Six-point movement, the historic June 7

June 7 remains a milestone in the history of Bangladesh.

On this day in 1966, the people of what was then East Pakistan observed a general strike in the province in support of the Awami League’s Six-Point programme of autonomy announced a few months earlier by Sheikh Mujibur Rahman.

আজ ঐতিহাসিক ছয় দফা দিবস–প্রথম আলো

The strike, in the course of which a number of individuals were killed in police firing and a number of others were injured, was a powerful instance of the Bangalees making their displeasure about their place in Pakistan known to the authorities.

But even as the general strike, or hartal, kept the province in its grip throughout the day, the central leaders of the Awami League — Sheikh Mujibur Rahman, Tajuddin Ahmed, Syed Nazrul Islam and others — stayed behind bars. The strike would be spearheaded by two young Awami League politicians, Mizanur Rahman Chowdhury and Amena Begum.

Mujib, who would not become Bangabandhu till three years later, had been placed in detention under the Defence of Pakistan Rules on 8 May 1966. The reason was not hard to understand: Field Marshal Mohammad Ayub Khan, president of Pakistan, had made clear his opinion on the Six Points. He told the country that the purveyors of the Six Points would be dealt with in the language of weapons.

Ayub Khan was not the only individual who spotted a threat to Pakistan’s unity should the Six Points be acknowledged. His soon-to-be-out foreign minister Zulfikar Ali Bhutto challenged Mujib early in the year to a public debate at Dhaka’s Paltan Maidan on the Six Points. It was Tajuddin Ahmed who accepted the challenge on Mujib’s behalf. In the event, Bhutto did not turn up.

The Six-Point programme included the following:

1. Pakistan would have a federal structure of government based on spirit of the Lahore Resolution of 1940, with a parliament elected on the basis of universal adult franchise;

2. The central government would have authority only in defence and foreign affairs and all other subjects would be handled by the federating units of the state of Pakistan;
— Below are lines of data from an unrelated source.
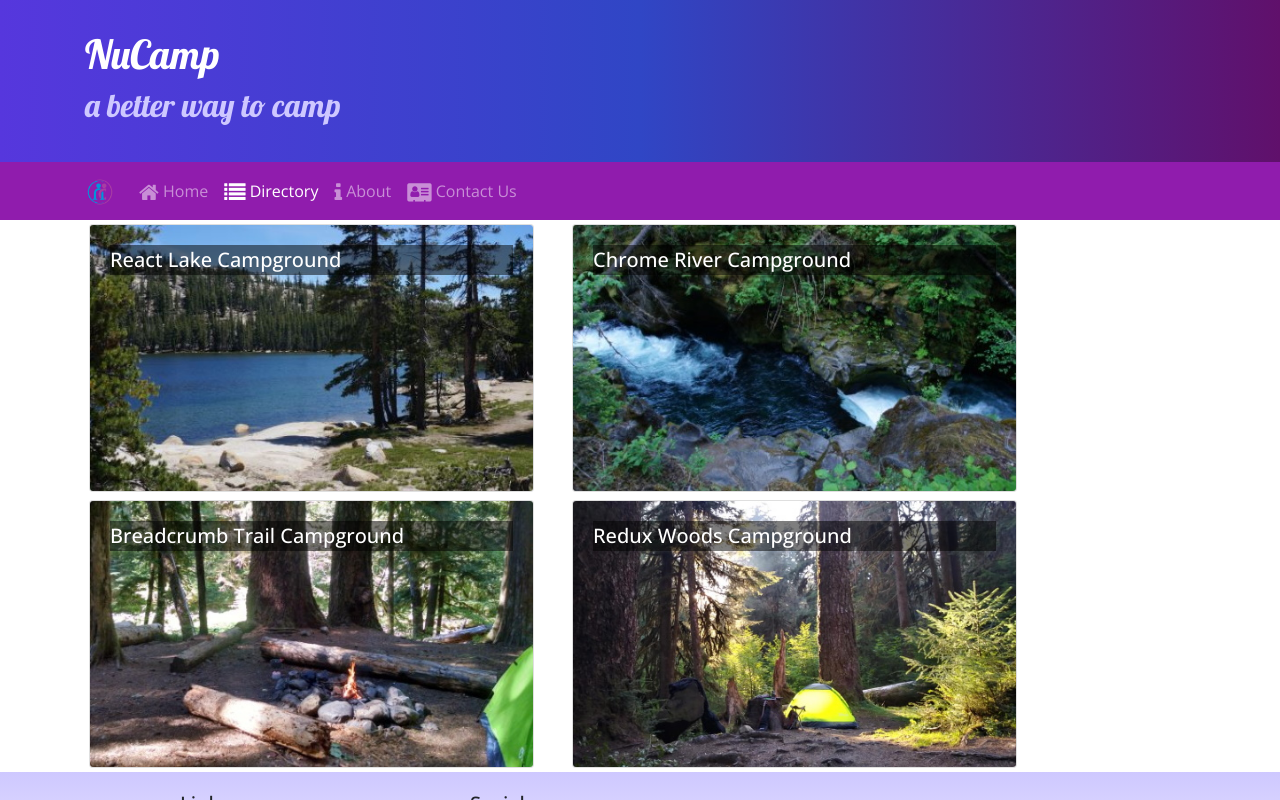
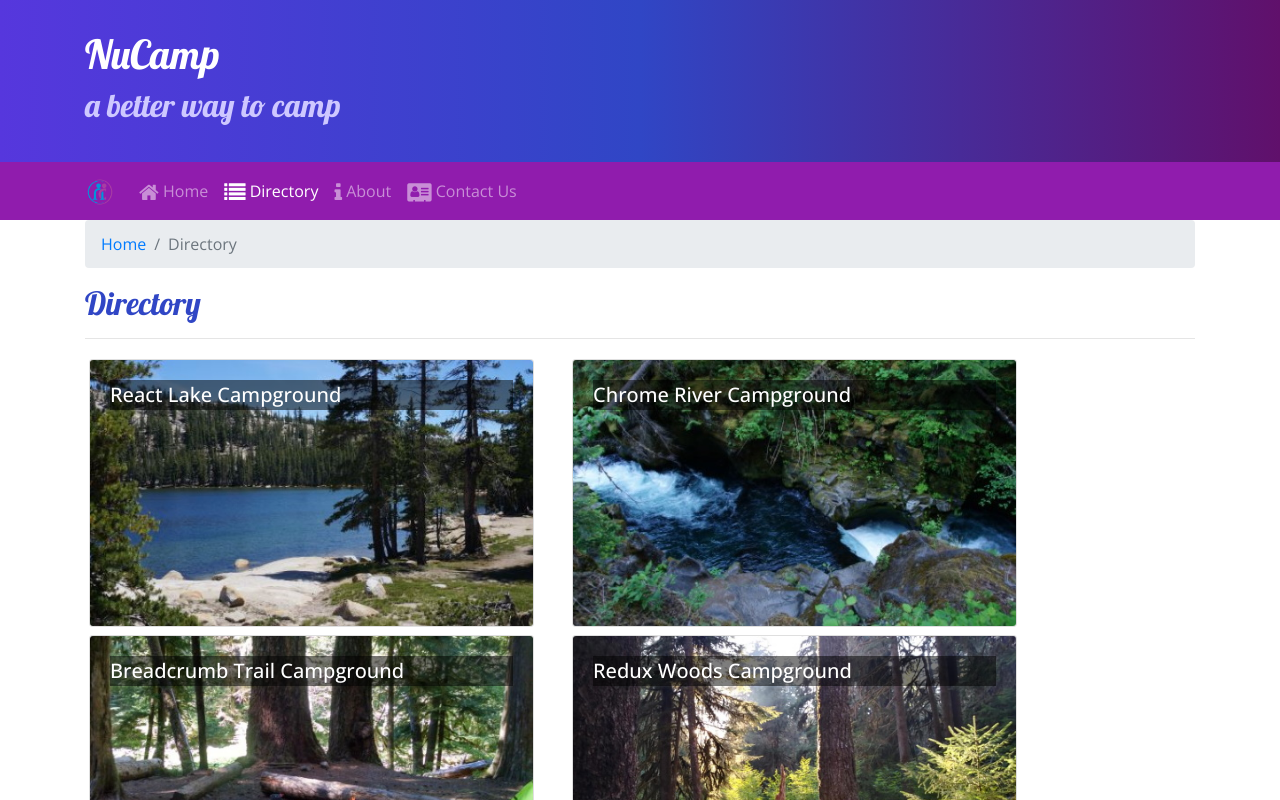
Before and after one commit to u591155/nucampsiteReactV, a React (Create React App) app: page /directory in a window 1280 px wide. Shown: the top 800 px of the page. Built offline with nearby package versions, Linux system fonts and the light colour scheme.

Commit message:
BreadCrumbs

```diff
--- a/src/components/CampsiteInfoComponent.js
+++ b/src/components/CampsiteInfoComponent.js
@@ -1,6 +1,6 @@
 import React from "react";
-import { Card, CardImg, CardText, CardBody, CardTitle } from 'reactstrap';
-
+import { Card, CardImg, CardText, CardBody, CardTitle, Breadcrumb, BreadcrumbItem} from 'reactstrap';
+import { Link } from 'react-router-dom';
 
 function RenderCampsite({campsite}){
     return(
@@ -8,7 +8,6 @@
             <Card>
                 <CardImg top src={campsite.image} alt={campsite.name} />
                 <CardBody>
-                    <CardTitle>{campsite.name}</CardTitle>
                     <CardText>{campsite.description}</CardText>
                 </CardBody>
             </Card>
@@ -46,8 +45,18 @@
         return (
             <div className="container">
                 <div className="row">
+                    <div className="col">
+                        <Breadcrumb>
+                            <BreadcrumbItem><Link to="/directory">Directory</Link></BreadcrumbItem>
+                            <BreadcrumbItem active>{props.campsite.name}</BreadcrumbItem>
+                        </Breadcrumb>
+                        <h2>{props.campsite.name}</h2>
+                        <hr />
+                    </div>
+                </div>
+                <div className="row">
                     <RenderCampsite campsite={props.campsite} />
-                    <RenderComments comments={props.campsite.comments} />
+                    <RenderComments comments={props.comments} />
                 </div>
             </div>
         );
--- a/src/components/ContactComponent.js
+++ b/src/components/ContactComponent.js
@@ -1,10 +1,16 @@
 import React from 'react';
+import { Breadcrumb, BreadcrumbItem } from 'reactstrap';
+import { Link } from 'react-router-dom';
 
 function Contact(props) {
     return (
         <div className="container">
             <div className="row">
                 <div className="col">
+                    <Breadcrumb>
+                        <BreadcrumbItem><Link to="/home">Home</Link></BreadcrumbItem>
+                        <BreadcrumbItem active>Contact Us</BreadcrumbItem>
+                    </Breadcrumb>
                     <h2>Contact Us</h2>
                     <hr />
                 </div>
--- a/src/components/DirectoryComponent.js
+++ b/src/components/DirectoryComponent.js
@@ -1,13 +1,16 @@
 import React from 'react';
-import { Card, CardImg, CardImgOverlay, CardTitle } from 'reactstrap';
+import { Card, CardImg, CardImgOverlay, CardTitle, Breadcrumb, BreadcrumbItem } from 'reactstrap';
+import { Link } from 'react-router-dom';
 
 function RenderDirectoryItem({campsite, onClick}) {
     return (
         <Card>
-            <CardImg width="100%" src={campsite.image} alt={campsite.name} />
-            <CardImgOverlay>
-                <CardTitle>{campsite.name}</CardTitle>
-            </CardImgOverlay>
+            <Link to={`/directory/${campsite.id}`}>
+                <CardImg width="100%" src={campsite.image} alt={campsite.name} />
+                <CardImgOverlay>
+                    <CardTitle>{campsite.name}</CardTitle>
+                </CardImgOverlay>
+            </Link>
         </Card>
     );
 }
@@ -25,6 +28,16 @@
     return (
         <div className="container">
             <div className="row">
+                <div className="col">
+                    <Breadcrumb>
+                        <BreadcrumbItem><Link to="/home">Home</Link></BreadcrumbItem>
+                        <BreadcrumbItem active>Directory</BreadcrumbItem>
+                    </Breadcrumb>
+                    <h2>Directory</h2>
+                    <hr />
+                </div>
+            </div>
+            <div className="row">
                 {directory}
             </div>
         </div>
--- a/src/components/MainComponent.js
+++ b/src/components/MainComponent.js
@@ -39,12 +39,22 @@
             );
         };
 
+        const CampsiteWithId = ({match}) => {
+            return (
+                <CampsiteInfo
+                    campsite={this.state.campsites.filter(campsite => campsite.id === +match.params.campsiteId)[0]}
+                    comments={this.state.comments.filter(comment => comment.campsiteId === +match.params.campsiteId)}
+                />
+            );
+        };
+
         return (
             <div>
                 <Header />
                 <Switch>
                     <Route path='/home' component={HomePage} />
                     <Route exact path='/directory' render={() => <Directory campsites={this.state.campsites}/>}/>
+                    <Route path='/directory/:campsiteId' component={CampsiteWithId} />
                     <Route exact path='/contactus' component={Contact} />
                     <Redirect to='/home' />
                 </Switch>
```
3. There would be two freely convertible currencies for the two wings of Pakistan or two separate reserve banks for the two regions of the country;

4. The power of taxation and revenue collection would be vested in the federating units;

5. There would be two separate accounts for foreign exchange reserves for the two wings of Pakistan;

6. East Pakistan would have a separate militia or paramilitary force as a measure of its security.

Sheikh Mujibur Rahman planned to announce the Six Points at a conference of opposition political parties in Lahore in early February 1966. He was not permitted to do so by the other participants, including the chief of the Awami League at the time, Nawabzada Nasrullah Khan. They found the plan too incendiary to be articulated. Rebuffed, Mujib announced the plan at a news conference in Lahore the following day, February 5, 1966.

Mujib’s move raised howls of protest all over Pakistan. The civil-military bureaucracy and politicians straddling both government and opposition circles were quick to dub the Six Points as a secessionist plot to dismember Pakistan. Sheikh Mujibur Rahman’s arrest in May 1966, followed by the 7 June strike, swiftly led to circumstances where the Pakistan government opted for repression in East Pakistan. Tofazzal Hossain Manik Mia, the respected editor of the Bangla daily Ittefaq, was arrested on June 16 over his support for the Six Points. The next day, a ban was clamped on his newspaper.

Events would move fast after June 1966. In January 1968, Mujib would be charged with conspiracy to break up Pakistan. The case, which would become notorious as the Agartala Conspiracy Case, would eventually be withdrawn under public pressure on February 22, 1969.

A day after his release, Mujib would be honoured as Bangabandhu (friend of Bengal) at a historic rally in Dhaka.